As of this morning, the top link has been “fixed” and directs me to the page with his bio – but when I went down three items to the listing called “Leadership” (which Hatfield clearly is at TSA), I got the same “Page Not Found” reference.
So I went back and tried to search by name for eight other TSA Assistant Administrators and the Chief of Staff. In each instance, I got a “Page Not Found” message. The only link that worked was for the new TSA Administrator, Pete Neffenger and it was very different from the biography of Admiral Neffenger that is on the “new” website. Once again, those particular broken links seem to have been corrected over the weekend, but the inconsistency remains this morning.
After some further searching, I found the new page with the TSA Leadership (different from the “old” page mentioned when I used the search function – which comes up empty) but noted that the Organizational Chart which used to be there is gone. What used to be on a single page is now broken out so that each TSA component requires an additional inquiry (or click.) And I could not find financial or budget information anywhere on the site.
These comments may seem like petty nit-picking to some, and maybe that is what they are. As I indicated earlier, someone worked over the weekend to address a few of the problems I found.
But stepping back, less than a week to the time the site was rolled out – not a beta test but the actual “we are live for all the world to see” day – embarrassing problems like the ones described above should not have happened.

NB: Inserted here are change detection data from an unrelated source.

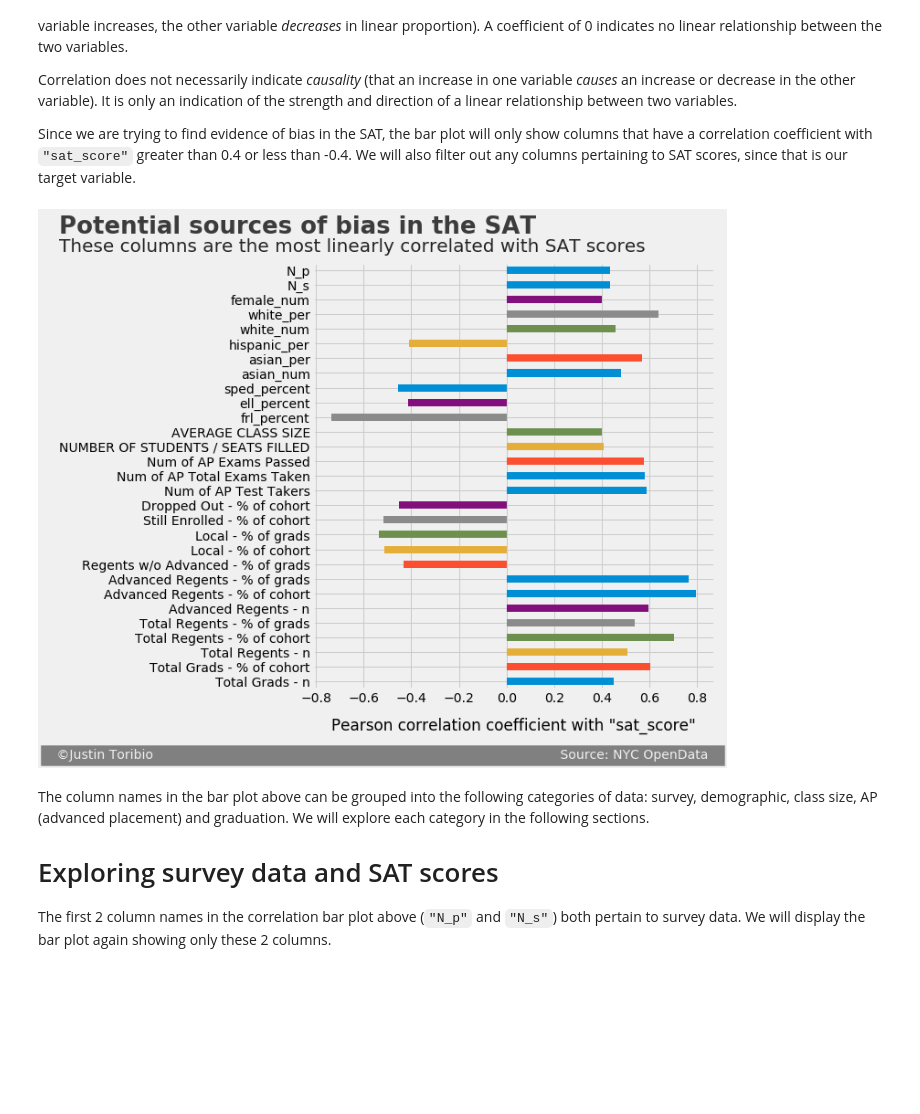
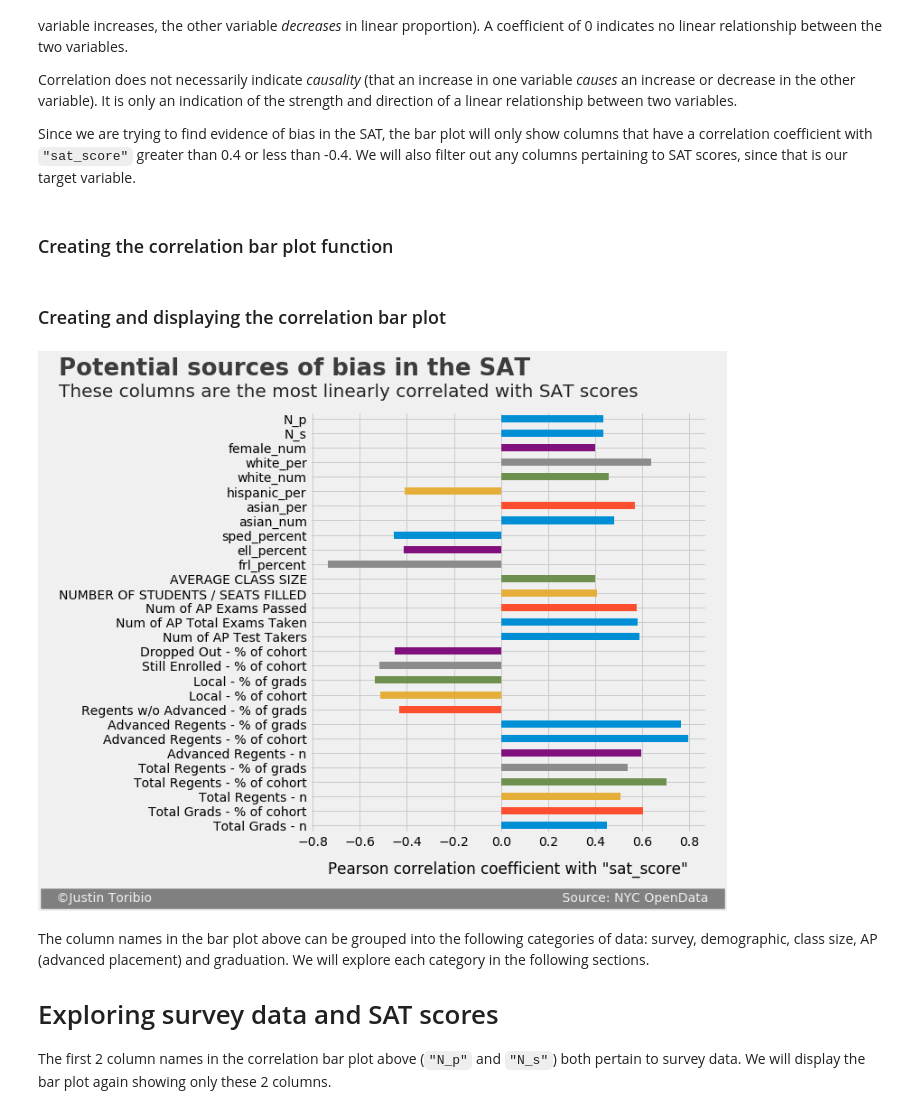
Before and after one commit to JustinToribio/analyzing-the-sat, a Jupyter notebook: notebooks/1.0-jt-analyze-the-sat.ipynb, the cells around one changed output. Saved outputs shown, nothing was run; the diff lists cells and outputs as text; code cells hidden in the pictures; blank space fills up the shorter version.

Commit message:
notebook: corr bar plot func created and code cells updated

```diff
--- a/notebooks/1.0-jt-analyze-the-sat.ipynb
+++ b/notebooks/1.0-jt-analyze-the-sat.ipynb
@@ -280,3 +279,5 @@ The Pearson correlation coefficient measures the strength and direction of a lin
 Correlation does not necessarily indicate *causality* (that an increase in one variable *causes* an increase or decrease in the other variable).   It is only an indication of the strength and direction of a linear relationship between two variables.
 
 Since we are trying to find evidence of bias in the SAT, the bar plot will only show columns that have a correlation coefficient with `"sat_score"` greater than 0.4 or less than -0.4.  We will also filter out any columns pertaining to SAT scores, since that is our target variable.
+# %% [markdown]
+### Creating the correlation bar plot function
@@ -283,36 +345,25 @@ Since we are trying to find evidence of bias in the SAT, the bar plot will only
+# %% [markdown]
+### Creating and displaying the correlation bar plot
 # %%
-# Create a dataset with only columns that have a correlation coefficient
-# with "sat_score" greater than 0.4 or less than -0.4, and drop the
-# SAT columns.
-correlations = data.corr()["sat_score"]
-filtered_correlations = correlations[abs(correlations) > 0.4]
-filtered_correlations.drop(["sat_score",
-                            "SAT Writing Avg. Score",
-                            "SAT Critical Reading Avg. Score",
-                            "SAT Math Avg. Score",
-                            "Num of SAT Test Takers"], inplace=True)
-
-# Assign the text of the bar plot to variables.
+# Assign the list of column names to drop and the text of the bar plot
+# to variables.
+columns = ["sat_score",
+           "SAT Writing Avg. Score",
+           "SAT Critical Reading Avg. Score",
+           "SAT Math Avg. Score",
+           "Num of SAT Test Takers"]
 title = "Potential sources of bias in the SAT"
 subtitle = "These columns are the most linearly correlated with SAT scores"
 x_axis_label = 'Pearson correlation coefficient with "sat_score"'
-signature = (
-    "   ©Justin Toribio                                                    "
-    "                                               Source: NYC OpenData   "
-)
 
-# Create the bar plot, add the text and display the plot.
-plt.close("all")
-style.use("fivethirtyeight")
-graph = filtered_correlations.plot.barh(figsize=[7,8])
-graph.set_xlabel(x_axis_label, labelpad=13)
-graph.text(s=title, x=-1.88, y=30.5, fontsize=26, weight="bold", alpha=.75)
-graph.text(s=subtitle, x=-1.88, y=29.25, fontsize=20, alpha=.85)
-graph.text(s=signature, x=-1.94, y=-5.25, fontsize=14, color="#f0f0f0",
-           backgroundcolor="grey")
-plt.show()
+# Create and display the bar plot.
+corr_bar_plot(data, "sat_score", criteria="abs", threshold=.4,
+              drop_cols=columns, fig_size=[7,8], x_axis_label=x_axis_label,
+              title=title, title_x_adj=-1.88, title_y_adj=26, title_size=26,
+              sub=subtitle, sub_x_adj=-1.88, sub_y_adj=26.5, sub_size=20,
+              sig_x_adj=-1.94, sig_y_adj=-5.25, sig_space_adj=99)
 # %% [output]
-[figure, old version]
+[figure, new version]
 # %% [markdown]
 The column names in the bar plot above can be grouped into the following categories of data: survey, demographic, class size, AP (advanced placement) and graduation.  We will explore each category in the following sections.
 
```
Also changed, not shown: parts of 8 cells of this notebook.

It shows a lack of attention to detail and isn’t that the problem TSA has been required to address for the past few months after the stories about the IG report on checkpoint screening deficiencies? It is completely unfair to equate a website problem with a screening equipment or TSA training problem, but there is a common thread that runs through both issues – and it is the problem of providing a service to the public before it is ready for full deployment.
I’ll be the first to admit that glitches in a new web site for TSA pale in comparison to the problems the FAA experienced over the weekend when it tried to upgrade the En Route Automated Modernization software at the Leesburg, VA TRACOM. According to the Associated Press story, the ERAM system “has had a greater than 99.99 availability rate since it was completed nationwide earlier this year.” Yet, a software issue led to the cancelation of almost 50% of the flights for a significant period of time at Reagan, Dulles and BWI airports – affecting many thousands of travelers. So perhaps I should back off and cut the TSA some slack.
The website problems I found can and are being addressed or will likely be resolved very soon. Not a single passenger or flight was ever at any risk of danger. Unlike Saturday’s FAA software issue, no passengers were inconvenienced.
Under the best of circumstances, the TSA has a difficult job and millions of passengers should thank them daily for ensuring our transportation system is as safe and secure as it can be. TSA officials are dedicated and committed to their mission, and they deserve credit for performing their tasks with little positive feedback from the passengers who benefit from their work.
And that is the biggest problem of all, it seems to me. Whether viewed as a “substantive” issue or merely a “nuisance” issue, the new website is not representative of the level of attention to small details that TSOs demand of themselves in making travelers safe. TSA deserves better than it got. Sure, a lot of progress has occurred, but much work remains to be done.